Q. It must be nice to be able to make your own jewelry and wear it! Are there other jewelry designers whose designs you wear and/or love?
A. Ha! It’s great. Have you seen me? I’m a walking showroom. But if I could have a collection of jewelry from anyone else it would be Ted Muehling or Alexander Calder.
Q. You’re from the coast of Maine and currently reside in New York City. What are your favorite spots in both locations to help you get your creative juices flowing?
A. Fortunately my parents home in East, Boothbay is right on the ocean, and a studio included, so I don’t have to go far. But if I wanted to take a trip I’d probably go to Monhegan Island or the Farnsworth Museum to see the collection of Wyeths. You can really put my anywhere on the water there and I’ll be happy. In the city I run around Central Park and on the West Side and that helps a lot. But in NYC all I have to do is look up at all of the variations of architecture to be inspired.
Q. Are there some design elements and jewelry techniques that you hope to try your hand at in the future?

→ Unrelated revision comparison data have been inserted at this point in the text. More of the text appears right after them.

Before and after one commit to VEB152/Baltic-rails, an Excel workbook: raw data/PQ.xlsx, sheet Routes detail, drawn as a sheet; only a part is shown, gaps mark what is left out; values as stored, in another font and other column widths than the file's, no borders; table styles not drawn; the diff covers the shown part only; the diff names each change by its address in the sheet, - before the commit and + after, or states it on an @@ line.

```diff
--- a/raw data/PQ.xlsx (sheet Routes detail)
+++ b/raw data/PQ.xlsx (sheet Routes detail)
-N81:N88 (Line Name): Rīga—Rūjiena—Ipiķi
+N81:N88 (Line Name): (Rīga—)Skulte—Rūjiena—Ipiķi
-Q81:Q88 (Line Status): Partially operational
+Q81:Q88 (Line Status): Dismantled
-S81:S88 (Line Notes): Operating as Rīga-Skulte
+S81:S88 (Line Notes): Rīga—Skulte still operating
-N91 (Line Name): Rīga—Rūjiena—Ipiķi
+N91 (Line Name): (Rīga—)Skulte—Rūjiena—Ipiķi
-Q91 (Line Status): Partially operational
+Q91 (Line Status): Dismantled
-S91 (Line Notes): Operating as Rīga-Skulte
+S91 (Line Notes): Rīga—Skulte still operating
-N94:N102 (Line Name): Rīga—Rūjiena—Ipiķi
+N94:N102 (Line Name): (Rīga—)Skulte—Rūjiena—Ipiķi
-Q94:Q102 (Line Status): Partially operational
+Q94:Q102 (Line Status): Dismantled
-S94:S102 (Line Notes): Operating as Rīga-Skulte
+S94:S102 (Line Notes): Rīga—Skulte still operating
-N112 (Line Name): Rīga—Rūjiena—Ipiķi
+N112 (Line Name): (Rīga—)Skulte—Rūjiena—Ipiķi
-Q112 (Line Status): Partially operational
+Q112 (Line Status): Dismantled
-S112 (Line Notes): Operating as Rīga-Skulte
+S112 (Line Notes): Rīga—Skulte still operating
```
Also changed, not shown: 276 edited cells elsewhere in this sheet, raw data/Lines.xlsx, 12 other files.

A. I’d like to do more with enamel. In the process of trying to buy a kiln and finding more time. And right now I’d trying to come up with ways to make jewelry look eroded . . . like a sandstone sculpture.
Q. When and where will people be able to purchase pieces from your amazing new collection?
A. The new jewelry will be available this summer. Right now, to mention a few, you can find previous pieces at Castor and Pollux (NYC), Bazar (Venice, CA), Levis (Malibu and Boston), Gravel and Gold (San Fran), and me if you aren’t in proximity or can’t find the pieces you want. Working on a bunch of others at the moment. It’s always about finding the right fit. I’ll try and keep an updated stockist list for the new collection on the site, or at least my blog.
Q. You’ve been praised as one of the most stylish women in NYC (for good reason!). Where are your favorite places to shop?
A. Oh boy. I try to stay sharp with help from Zero Maria Cornejo (conveniently around the corner from my apartment), A Detacher, Assembly, and Project No. 8. But my friends in the business keep me pretty well supplied with goods for which I am always grateful, particularly the men’s stuff.
Thanks again to Kate! She has a lot of exciting projects in the works for this coming year. One of which is a small capsule collection for Julia Leach and her line Chance (which I just posted about yesterday). Kate will also be appearing in their short film series. And for all the gentlemen reading, Kate is working with a couple talented guys on on a side collection of men’s travel accessories (belts, cufflinks, and the like), and down the road she hopes to add a full men’s collection to Ursa Major. Kate also curates a blog of stunning artwork, photography, and designs that inspire her, so be sure to bookmark it along with the Ursa Major homepage.